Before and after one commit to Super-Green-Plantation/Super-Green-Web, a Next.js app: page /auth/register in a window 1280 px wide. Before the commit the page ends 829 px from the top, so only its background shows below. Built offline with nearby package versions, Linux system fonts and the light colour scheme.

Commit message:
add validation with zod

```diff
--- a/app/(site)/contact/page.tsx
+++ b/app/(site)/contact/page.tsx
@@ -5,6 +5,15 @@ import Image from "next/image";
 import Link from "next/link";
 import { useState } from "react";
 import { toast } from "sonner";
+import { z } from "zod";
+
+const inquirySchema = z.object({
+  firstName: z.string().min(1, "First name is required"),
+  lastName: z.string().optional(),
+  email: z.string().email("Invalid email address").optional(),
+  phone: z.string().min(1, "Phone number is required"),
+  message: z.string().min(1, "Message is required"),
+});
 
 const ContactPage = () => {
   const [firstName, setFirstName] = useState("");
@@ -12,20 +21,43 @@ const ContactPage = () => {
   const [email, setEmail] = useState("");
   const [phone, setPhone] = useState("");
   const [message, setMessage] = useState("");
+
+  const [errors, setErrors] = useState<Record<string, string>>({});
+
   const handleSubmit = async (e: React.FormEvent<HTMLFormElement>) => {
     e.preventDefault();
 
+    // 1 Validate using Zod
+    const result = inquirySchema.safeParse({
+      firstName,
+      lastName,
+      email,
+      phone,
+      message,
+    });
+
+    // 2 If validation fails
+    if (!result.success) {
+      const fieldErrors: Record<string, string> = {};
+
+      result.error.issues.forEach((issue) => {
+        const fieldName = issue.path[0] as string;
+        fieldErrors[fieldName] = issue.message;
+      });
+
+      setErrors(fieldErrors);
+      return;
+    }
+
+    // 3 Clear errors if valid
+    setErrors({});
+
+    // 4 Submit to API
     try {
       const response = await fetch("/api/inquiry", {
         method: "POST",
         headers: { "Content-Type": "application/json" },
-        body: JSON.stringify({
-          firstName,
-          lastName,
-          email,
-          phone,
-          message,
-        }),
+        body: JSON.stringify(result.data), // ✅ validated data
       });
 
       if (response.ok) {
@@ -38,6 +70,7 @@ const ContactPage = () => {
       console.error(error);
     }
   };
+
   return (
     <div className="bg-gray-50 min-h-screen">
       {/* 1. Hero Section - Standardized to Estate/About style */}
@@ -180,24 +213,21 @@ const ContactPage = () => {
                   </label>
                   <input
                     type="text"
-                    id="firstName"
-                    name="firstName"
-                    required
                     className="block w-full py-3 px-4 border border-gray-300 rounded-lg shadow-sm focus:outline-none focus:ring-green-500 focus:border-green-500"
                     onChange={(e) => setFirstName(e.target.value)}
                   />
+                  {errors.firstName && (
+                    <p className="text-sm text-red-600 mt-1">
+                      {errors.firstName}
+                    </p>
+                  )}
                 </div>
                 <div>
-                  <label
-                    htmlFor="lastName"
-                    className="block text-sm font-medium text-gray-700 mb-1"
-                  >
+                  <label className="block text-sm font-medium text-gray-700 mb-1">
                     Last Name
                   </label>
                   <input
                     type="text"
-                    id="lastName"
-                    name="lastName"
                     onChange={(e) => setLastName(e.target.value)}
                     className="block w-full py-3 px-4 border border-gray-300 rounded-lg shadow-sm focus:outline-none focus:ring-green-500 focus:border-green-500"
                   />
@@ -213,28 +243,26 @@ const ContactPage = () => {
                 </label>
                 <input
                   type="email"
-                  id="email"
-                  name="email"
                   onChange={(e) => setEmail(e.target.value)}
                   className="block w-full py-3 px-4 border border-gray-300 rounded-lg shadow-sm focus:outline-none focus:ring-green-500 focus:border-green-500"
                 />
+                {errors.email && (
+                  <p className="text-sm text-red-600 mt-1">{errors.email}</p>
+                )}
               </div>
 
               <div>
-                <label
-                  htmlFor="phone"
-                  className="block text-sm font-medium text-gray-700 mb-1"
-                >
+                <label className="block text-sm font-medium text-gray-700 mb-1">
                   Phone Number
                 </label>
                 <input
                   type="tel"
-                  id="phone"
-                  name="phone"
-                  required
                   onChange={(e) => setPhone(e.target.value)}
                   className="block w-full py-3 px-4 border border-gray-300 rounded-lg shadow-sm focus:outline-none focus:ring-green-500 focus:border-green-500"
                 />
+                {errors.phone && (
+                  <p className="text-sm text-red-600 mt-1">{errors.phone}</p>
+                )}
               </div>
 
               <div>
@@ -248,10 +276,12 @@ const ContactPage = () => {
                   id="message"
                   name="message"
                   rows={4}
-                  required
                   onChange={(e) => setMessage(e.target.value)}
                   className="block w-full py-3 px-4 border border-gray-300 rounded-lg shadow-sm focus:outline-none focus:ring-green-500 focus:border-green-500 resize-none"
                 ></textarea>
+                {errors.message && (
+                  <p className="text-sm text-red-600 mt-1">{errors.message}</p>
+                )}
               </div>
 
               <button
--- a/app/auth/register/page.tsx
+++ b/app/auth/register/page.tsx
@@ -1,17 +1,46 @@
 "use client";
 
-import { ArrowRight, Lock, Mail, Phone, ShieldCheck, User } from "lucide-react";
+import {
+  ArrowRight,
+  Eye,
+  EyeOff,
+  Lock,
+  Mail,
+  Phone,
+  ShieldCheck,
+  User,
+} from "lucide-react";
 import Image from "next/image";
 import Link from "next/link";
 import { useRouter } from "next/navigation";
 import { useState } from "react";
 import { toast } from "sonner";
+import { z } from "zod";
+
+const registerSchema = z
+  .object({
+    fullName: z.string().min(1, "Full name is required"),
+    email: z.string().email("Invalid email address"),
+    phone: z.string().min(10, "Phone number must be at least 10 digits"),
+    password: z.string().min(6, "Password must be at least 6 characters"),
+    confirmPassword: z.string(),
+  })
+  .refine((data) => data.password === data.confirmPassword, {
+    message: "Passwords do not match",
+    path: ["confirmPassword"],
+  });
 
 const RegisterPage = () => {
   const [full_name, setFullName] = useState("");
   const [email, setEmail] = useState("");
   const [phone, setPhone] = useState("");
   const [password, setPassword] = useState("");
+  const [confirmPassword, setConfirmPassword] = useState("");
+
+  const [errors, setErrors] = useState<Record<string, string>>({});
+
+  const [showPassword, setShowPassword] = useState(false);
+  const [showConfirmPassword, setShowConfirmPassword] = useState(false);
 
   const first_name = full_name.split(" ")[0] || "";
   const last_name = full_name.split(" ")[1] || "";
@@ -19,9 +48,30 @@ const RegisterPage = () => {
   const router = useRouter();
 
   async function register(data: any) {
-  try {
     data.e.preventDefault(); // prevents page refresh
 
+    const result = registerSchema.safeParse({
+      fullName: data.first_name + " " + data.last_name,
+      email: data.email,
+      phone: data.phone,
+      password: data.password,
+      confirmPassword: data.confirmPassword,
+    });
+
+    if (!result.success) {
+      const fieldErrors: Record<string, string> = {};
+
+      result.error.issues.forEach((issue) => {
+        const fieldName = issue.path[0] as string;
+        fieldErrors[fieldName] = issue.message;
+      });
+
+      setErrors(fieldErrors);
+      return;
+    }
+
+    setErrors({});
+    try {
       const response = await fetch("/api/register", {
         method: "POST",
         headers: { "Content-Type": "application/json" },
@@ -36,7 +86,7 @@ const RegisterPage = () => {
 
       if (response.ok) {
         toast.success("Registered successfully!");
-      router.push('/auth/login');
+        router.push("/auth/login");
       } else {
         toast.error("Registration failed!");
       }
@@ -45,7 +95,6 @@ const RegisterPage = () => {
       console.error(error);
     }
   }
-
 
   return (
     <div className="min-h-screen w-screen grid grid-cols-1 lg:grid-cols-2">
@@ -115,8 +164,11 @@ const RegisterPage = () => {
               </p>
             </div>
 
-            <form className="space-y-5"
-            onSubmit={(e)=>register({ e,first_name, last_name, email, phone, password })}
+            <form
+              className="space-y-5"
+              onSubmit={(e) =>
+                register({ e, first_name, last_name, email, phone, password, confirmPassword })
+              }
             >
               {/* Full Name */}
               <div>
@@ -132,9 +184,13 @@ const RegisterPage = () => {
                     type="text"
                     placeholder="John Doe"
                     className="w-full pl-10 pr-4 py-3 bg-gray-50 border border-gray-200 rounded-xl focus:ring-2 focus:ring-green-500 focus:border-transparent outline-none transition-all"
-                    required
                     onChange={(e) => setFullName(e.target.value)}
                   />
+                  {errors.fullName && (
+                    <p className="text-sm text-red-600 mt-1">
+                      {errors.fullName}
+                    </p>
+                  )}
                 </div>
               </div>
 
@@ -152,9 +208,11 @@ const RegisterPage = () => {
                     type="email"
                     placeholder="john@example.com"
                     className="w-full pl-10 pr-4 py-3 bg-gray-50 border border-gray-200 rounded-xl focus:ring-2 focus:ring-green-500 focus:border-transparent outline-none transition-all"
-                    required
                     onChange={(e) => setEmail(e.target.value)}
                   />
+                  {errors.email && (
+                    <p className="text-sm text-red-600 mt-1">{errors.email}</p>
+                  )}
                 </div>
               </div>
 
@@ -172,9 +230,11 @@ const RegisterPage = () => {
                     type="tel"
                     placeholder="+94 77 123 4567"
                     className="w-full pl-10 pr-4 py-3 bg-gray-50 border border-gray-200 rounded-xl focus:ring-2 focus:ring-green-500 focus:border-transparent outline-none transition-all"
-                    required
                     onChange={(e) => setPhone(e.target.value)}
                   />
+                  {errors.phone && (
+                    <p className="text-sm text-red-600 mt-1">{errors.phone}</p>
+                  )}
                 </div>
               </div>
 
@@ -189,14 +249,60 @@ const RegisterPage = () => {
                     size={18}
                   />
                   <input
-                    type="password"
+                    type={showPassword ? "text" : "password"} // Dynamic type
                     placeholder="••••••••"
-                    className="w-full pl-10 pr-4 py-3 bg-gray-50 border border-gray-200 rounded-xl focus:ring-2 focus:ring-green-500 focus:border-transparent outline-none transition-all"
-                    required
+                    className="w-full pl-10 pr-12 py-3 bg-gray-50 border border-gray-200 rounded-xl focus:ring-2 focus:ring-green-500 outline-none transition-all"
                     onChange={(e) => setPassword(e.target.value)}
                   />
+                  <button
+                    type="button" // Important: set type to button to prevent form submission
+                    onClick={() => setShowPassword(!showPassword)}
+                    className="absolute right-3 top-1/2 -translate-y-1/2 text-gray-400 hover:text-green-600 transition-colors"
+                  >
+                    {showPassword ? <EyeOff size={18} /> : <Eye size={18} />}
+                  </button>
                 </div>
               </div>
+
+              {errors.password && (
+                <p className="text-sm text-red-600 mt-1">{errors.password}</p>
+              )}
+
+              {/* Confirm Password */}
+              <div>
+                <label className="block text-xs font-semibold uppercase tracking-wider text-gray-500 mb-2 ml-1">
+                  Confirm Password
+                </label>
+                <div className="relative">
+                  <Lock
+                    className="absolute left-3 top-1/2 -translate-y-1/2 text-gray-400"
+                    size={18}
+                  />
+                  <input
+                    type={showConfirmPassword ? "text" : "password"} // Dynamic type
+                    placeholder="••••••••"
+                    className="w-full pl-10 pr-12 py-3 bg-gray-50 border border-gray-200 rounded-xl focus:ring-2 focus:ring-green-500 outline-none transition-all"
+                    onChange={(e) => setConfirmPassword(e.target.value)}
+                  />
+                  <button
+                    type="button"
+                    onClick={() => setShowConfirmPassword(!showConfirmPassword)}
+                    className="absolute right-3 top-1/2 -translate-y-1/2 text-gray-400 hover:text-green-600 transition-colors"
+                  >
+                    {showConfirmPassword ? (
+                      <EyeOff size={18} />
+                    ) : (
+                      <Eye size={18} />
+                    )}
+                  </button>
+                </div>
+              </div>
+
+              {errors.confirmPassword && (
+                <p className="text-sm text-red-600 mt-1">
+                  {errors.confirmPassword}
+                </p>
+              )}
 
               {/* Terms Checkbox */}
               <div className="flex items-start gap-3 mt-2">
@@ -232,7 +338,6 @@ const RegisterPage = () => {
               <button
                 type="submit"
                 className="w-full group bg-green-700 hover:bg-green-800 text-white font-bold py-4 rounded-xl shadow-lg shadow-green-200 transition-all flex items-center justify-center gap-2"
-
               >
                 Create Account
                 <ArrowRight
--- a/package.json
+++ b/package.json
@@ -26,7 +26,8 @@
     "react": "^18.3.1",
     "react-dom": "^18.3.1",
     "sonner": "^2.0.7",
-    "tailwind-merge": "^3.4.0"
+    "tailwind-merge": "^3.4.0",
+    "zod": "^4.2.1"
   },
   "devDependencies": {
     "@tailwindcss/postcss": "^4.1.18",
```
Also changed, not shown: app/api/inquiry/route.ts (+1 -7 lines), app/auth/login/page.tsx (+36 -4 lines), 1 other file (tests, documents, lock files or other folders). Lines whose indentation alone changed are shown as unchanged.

= = = = = = =

Task instructions: Lines with "placeholder": find them in the data and copy each one.

Written solution:
                     placeholder="John Doe"
                     placeholder="john@example.com"
                     placeholder="+94 77 123 4567"
                     placeholder="••••••••"
+                    placeholder="••••••••"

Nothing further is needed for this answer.